Gardaí are investigating if he has been using a successful and seemingly legitimate business to launder cash for criminal gangs.
New lines of inquiry are being opened up following the arrests as the scope of the investigation is widened.
A garda superintendent, who was one of the three officers detained on Thursday, was released from custody yesterday morning.
He was suspended from duty following his release. A file on his case will now be prepared by investigating officers for the office of the Director of Public Prosecutions, who will determine if criminal charges should be brought.
He was questioned throughout Thursday and into the early hours of yesterday about a suspected breach of the Garda Síochána Act by allegedly disclosing information, obtained during the course of his duties, to another, knowing that the disclosure was likely to have a harmful effect.

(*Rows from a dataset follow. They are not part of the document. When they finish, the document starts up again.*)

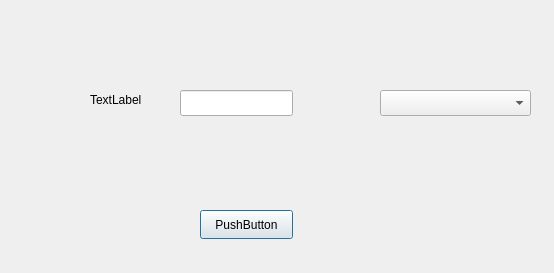
Qt form popup/popmiejscewyjazdu.ui (Astropl/Del3) before a commit.
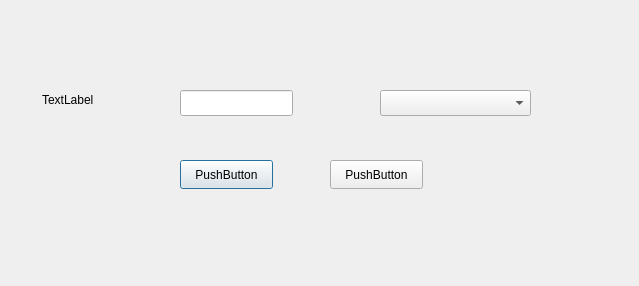
The same form after that commit.

Patch:
```diff
--- a/popup/popmiejscewyjazdu.ui
+++ b/popup/popmiejscewyjazdu.ui
@@ -6,8 +6,8 @@
    <rect>
     <x>0</x>
     <y>0</y>
-    <width>554</width>
-    <height>273</height>
+    <width>639</width>
+    <height>286</height>
    </rect>
   </property>
   <property name="windowTitle">
@@ -16,8 +16,8 @@
   <widget class="QPushButton" name="btnDodajWyjazd">
    <property name="geometry">
     <rect>
-     <x>200</x>
-     <y>210</y>
+     <x>180</x>
+     <y>160</y>
      <width>93</width>
      <height>29</height>
     </rect>
@@ -39,9 +39,9 @@
   <widget class="QLabel" name="lblDodajWyjazd">
    <property name="geometry">
     <rect>
-     <x>90</x>
+     <x>42</x>
      <y>90</y>
-     <width>63</width>
+     <width>111</width>
      <height>20</height>
     </rect>
    </property>
@@ -59,6 +59,19 @@
     </rect>
    </property>
   </widget>
+  <widget class="QPushButton" name="btnDodajWyjazdExit">
+   <property name="geometry">
+    <rect>
+     <x>330</x>
+     <y>160</y>
+     <width>93</width>
+     <height>29</height>
+    </rect>
+   </property>
+   <property name="text">
+    <string>PushButton</string>
+   </property>
+  </widget>
  </widget>
  <resources/>
  <connections/>
```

A detective garda, who was arrested for suspected conspiracy to pervert the course of justice, was also questioned into the early hours and released.
He had already been suspended from duty following his earlier arrest on a suspected separate offence.
Both men had opted to continue their questioning into yesterday morning rather than opting for a rest period of up to eight hours during the night.
A garda inspector, detained for suspected breaches of the Misuse of Drugs Act, was released without charge on Thursday night. He was also suspended with a file being prepared for the DPP.
The anti-corruption investigation, which has been under way for the past 10 months, is being carried out by members of the Garda National Bureau of Criminal Investigation (NBCI).
It has included covert surveillance on known criminals and intercepts of their mobile phone usage.
The probe has already looked at the suspected leaking of information by gardaí to members of the major crime gang, which has been operating on a wide scale.
This included information about a planned search and seize operation last year by the Criminal Assets Bureau (CAB), targeting members of the gang and other criminal associates with loose connections to that network.
The leaks were said to have compromised that operation, which was then put on hold while further inquiries were made.
The CAB raids went ahead earlier this year.
The searches were carried out without the knowledge of local gardaí and all of those involved were from CAB and personnel from the Garda national units.
Fred Bassett has a few comments to make:-
This is one of the most serious of the Corruption cases within An Garda Siochana. I know one cannot comment too incisively because files are being prepared for the DPP but one can ask how the ranks of Supts. and Inspectors, can be so easily bought. It raises further questions. With Drugs, comes multiple millions of years each month entering the country. How many more of rank are heavily involved in obtaining large sums of money and giving the Dealers illegal protection and wearing the uniform sadly in the name of this State. Charlie Flanagan needs to be on top of this and his junior minister who thinks he knows it all – Staunton. There may have been 18 arrests in Drogheda yesterday evening but that is the same as retrieving £5 from a robbery of £1 million. The tip of a major corrosive Iceberg. Drogheda is still under siege and Pierce who was released from prison some days ago was taken by 16 Gardai, armed, and is now believed to be hiding in England. Again many questions remain unanswered here.
Commissioner Drew Harris needs to bring in a specialised unit in the same format as the FBI trained and also Forensic money laundering experts to chase down the funds and more importantly to get to the people who clean the Drug money to so called respectability. A simple example THE LEGAL PROFESSION; ACCOUNTANTS; ESTATE AGENTS; FINANCIAL BROKERS; AND MOTOR GARAGES WHO OPERATE AT FREE WILL. Without these corrupt brokers the Dealers cannot operate. It is simple: FOLLOW THE MONEY – FOLLOW THE SOURCE AND LET US NOT FORGET THE BANKERS WHO ALSO SET UP ACCOUNTS FOR GANGSTERS AND TAKE BRIBES. These need to be hunted down urgently and they operate in all areas in this country, not forgetting Dublin 2, 4, and 6.